Tell me how many lines in the entries below contain the word "figure"; reply with the number and nothing else.

Stored data:
Start of Block
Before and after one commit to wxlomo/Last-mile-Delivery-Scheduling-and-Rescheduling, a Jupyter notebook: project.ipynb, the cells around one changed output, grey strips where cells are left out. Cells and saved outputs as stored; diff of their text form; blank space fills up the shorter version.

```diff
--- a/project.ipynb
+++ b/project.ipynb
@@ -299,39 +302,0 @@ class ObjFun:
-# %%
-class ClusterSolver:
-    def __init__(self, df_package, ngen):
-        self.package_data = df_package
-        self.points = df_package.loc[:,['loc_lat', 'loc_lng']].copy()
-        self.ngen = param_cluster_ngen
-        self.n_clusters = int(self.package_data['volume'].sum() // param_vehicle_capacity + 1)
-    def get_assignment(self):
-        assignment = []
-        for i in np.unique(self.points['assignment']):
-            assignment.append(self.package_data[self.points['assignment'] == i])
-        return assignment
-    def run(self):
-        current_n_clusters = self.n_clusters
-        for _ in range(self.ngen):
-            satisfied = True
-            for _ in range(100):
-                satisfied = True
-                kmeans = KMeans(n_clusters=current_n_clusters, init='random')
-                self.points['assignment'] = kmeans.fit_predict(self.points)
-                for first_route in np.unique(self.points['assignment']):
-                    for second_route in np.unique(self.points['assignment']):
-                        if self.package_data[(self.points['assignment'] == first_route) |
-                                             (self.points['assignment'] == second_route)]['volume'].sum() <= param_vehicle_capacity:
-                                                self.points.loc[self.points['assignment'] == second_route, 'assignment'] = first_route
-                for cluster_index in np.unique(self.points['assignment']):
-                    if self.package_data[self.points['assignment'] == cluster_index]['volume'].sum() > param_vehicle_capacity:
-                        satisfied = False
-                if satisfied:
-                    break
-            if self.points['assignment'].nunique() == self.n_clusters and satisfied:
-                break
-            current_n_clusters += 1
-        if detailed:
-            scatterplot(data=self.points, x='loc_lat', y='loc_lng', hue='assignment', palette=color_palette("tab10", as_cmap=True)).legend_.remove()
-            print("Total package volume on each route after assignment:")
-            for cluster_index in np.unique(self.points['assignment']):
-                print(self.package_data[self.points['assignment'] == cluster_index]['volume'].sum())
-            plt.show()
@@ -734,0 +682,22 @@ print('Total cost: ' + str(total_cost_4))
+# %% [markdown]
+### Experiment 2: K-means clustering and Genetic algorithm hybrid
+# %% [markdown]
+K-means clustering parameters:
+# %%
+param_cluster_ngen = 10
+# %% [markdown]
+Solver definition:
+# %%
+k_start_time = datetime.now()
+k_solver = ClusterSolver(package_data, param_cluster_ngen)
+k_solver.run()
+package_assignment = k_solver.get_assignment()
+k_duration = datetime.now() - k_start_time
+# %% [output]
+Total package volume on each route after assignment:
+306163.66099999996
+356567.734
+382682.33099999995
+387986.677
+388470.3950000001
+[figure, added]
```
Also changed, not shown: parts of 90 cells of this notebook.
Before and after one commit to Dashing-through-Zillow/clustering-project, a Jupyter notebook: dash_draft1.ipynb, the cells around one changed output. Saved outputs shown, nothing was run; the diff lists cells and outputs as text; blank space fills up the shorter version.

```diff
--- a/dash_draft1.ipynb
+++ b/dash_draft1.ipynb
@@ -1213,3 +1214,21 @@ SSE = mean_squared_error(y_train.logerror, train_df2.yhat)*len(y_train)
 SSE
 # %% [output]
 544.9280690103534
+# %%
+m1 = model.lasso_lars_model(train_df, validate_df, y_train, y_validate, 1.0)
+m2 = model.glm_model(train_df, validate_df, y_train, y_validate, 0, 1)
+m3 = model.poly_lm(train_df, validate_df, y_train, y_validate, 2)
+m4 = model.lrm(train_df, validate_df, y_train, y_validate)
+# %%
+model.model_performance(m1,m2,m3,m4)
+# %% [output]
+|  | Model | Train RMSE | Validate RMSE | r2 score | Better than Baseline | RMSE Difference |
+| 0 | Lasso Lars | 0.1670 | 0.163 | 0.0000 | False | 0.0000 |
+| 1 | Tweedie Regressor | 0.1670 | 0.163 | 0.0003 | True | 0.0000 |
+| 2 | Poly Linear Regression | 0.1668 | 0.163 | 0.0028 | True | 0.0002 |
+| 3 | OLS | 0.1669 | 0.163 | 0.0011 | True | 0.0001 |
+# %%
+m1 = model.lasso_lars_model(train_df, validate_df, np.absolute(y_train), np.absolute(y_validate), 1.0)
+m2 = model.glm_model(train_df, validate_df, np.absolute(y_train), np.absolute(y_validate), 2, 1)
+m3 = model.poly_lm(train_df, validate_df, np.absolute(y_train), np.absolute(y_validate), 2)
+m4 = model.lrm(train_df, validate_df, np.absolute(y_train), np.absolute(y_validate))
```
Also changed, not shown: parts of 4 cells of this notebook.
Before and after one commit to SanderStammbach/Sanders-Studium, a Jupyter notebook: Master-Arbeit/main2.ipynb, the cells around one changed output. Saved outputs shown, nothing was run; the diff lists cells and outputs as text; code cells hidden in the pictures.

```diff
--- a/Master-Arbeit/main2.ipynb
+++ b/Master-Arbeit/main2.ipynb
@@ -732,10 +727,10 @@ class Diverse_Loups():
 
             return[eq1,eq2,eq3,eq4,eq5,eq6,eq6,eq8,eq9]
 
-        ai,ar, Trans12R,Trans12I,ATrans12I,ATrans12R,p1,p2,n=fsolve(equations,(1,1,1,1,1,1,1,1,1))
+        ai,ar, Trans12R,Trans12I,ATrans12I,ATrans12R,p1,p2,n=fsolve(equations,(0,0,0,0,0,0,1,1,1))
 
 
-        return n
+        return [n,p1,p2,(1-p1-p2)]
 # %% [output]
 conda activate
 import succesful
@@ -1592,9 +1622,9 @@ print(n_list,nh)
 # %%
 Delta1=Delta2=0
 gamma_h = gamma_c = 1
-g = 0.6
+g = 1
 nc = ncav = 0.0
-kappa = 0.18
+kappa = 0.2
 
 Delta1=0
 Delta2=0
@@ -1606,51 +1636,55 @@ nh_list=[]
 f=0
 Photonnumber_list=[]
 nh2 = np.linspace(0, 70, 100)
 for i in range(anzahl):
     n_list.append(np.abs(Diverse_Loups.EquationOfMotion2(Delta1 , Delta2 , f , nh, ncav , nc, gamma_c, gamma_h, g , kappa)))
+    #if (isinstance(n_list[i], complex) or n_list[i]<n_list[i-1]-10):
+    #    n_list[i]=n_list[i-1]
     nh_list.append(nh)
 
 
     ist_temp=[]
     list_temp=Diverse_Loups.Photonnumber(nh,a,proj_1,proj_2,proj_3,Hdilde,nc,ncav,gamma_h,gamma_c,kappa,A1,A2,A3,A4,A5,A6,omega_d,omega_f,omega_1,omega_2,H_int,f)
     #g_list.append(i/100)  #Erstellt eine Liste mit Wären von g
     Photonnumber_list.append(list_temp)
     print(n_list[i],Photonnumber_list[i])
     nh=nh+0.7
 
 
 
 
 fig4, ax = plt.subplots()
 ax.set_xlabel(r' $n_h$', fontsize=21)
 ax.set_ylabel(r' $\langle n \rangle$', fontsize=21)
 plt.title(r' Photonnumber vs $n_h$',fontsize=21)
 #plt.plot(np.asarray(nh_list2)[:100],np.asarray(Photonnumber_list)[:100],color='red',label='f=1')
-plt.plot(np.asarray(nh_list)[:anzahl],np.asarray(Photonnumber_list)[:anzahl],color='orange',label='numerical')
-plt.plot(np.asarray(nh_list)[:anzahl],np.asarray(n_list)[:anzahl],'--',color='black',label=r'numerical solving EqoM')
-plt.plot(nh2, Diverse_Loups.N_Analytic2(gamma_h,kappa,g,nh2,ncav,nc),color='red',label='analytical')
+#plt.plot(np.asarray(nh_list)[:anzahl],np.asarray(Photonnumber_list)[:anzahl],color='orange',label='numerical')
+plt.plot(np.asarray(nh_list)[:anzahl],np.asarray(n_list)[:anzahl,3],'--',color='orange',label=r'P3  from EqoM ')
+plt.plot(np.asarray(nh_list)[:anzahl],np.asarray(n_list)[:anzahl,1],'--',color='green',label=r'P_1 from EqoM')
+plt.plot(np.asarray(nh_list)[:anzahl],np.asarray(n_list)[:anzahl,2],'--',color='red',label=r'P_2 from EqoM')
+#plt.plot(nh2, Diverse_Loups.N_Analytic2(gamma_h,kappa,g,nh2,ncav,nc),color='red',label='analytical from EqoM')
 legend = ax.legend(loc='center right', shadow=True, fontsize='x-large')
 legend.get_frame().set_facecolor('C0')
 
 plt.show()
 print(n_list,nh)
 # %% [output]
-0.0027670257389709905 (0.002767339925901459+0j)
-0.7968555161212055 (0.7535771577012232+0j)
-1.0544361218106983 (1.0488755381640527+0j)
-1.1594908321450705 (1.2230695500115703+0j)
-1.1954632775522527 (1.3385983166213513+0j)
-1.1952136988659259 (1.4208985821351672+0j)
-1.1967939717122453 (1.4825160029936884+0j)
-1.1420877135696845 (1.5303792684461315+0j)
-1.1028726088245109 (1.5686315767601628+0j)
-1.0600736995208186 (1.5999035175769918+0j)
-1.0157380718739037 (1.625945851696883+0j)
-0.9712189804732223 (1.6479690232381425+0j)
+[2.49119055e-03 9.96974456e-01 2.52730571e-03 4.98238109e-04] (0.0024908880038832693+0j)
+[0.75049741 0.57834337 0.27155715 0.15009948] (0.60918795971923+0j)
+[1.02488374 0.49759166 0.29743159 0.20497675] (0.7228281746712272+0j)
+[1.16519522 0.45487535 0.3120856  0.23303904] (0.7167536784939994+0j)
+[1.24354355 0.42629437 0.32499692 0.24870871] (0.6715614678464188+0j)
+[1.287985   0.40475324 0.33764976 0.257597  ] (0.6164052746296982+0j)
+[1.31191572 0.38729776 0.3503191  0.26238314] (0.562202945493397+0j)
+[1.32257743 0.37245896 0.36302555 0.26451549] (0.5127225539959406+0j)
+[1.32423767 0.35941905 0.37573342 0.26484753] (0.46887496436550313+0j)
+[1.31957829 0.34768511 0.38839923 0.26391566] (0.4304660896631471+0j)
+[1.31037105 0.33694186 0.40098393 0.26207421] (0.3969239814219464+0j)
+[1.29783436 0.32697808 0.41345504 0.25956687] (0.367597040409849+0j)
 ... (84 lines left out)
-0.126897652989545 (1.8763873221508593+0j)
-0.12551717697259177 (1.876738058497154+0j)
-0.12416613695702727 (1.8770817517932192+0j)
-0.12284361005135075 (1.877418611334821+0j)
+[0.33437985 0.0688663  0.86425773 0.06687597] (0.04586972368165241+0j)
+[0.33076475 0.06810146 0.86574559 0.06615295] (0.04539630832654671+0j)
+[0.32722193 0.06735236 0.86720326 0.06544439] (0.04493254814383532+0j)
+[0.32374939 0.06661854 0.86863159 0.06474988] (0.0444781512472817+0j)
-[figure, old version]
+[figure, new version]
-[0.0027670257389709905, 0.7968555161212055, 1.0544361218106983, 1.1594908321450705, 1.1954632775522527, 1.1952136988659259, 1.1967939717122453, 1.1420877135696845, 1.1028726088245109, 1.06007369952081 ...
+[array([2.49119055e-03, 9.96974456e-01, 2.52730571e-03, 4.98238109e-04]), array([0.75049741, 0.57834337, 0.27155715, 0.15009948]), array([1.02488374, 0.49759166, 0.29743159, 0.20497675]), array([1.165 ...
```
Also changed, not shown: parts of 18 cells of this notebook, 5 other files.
End of Block
> **Problem solution**: 3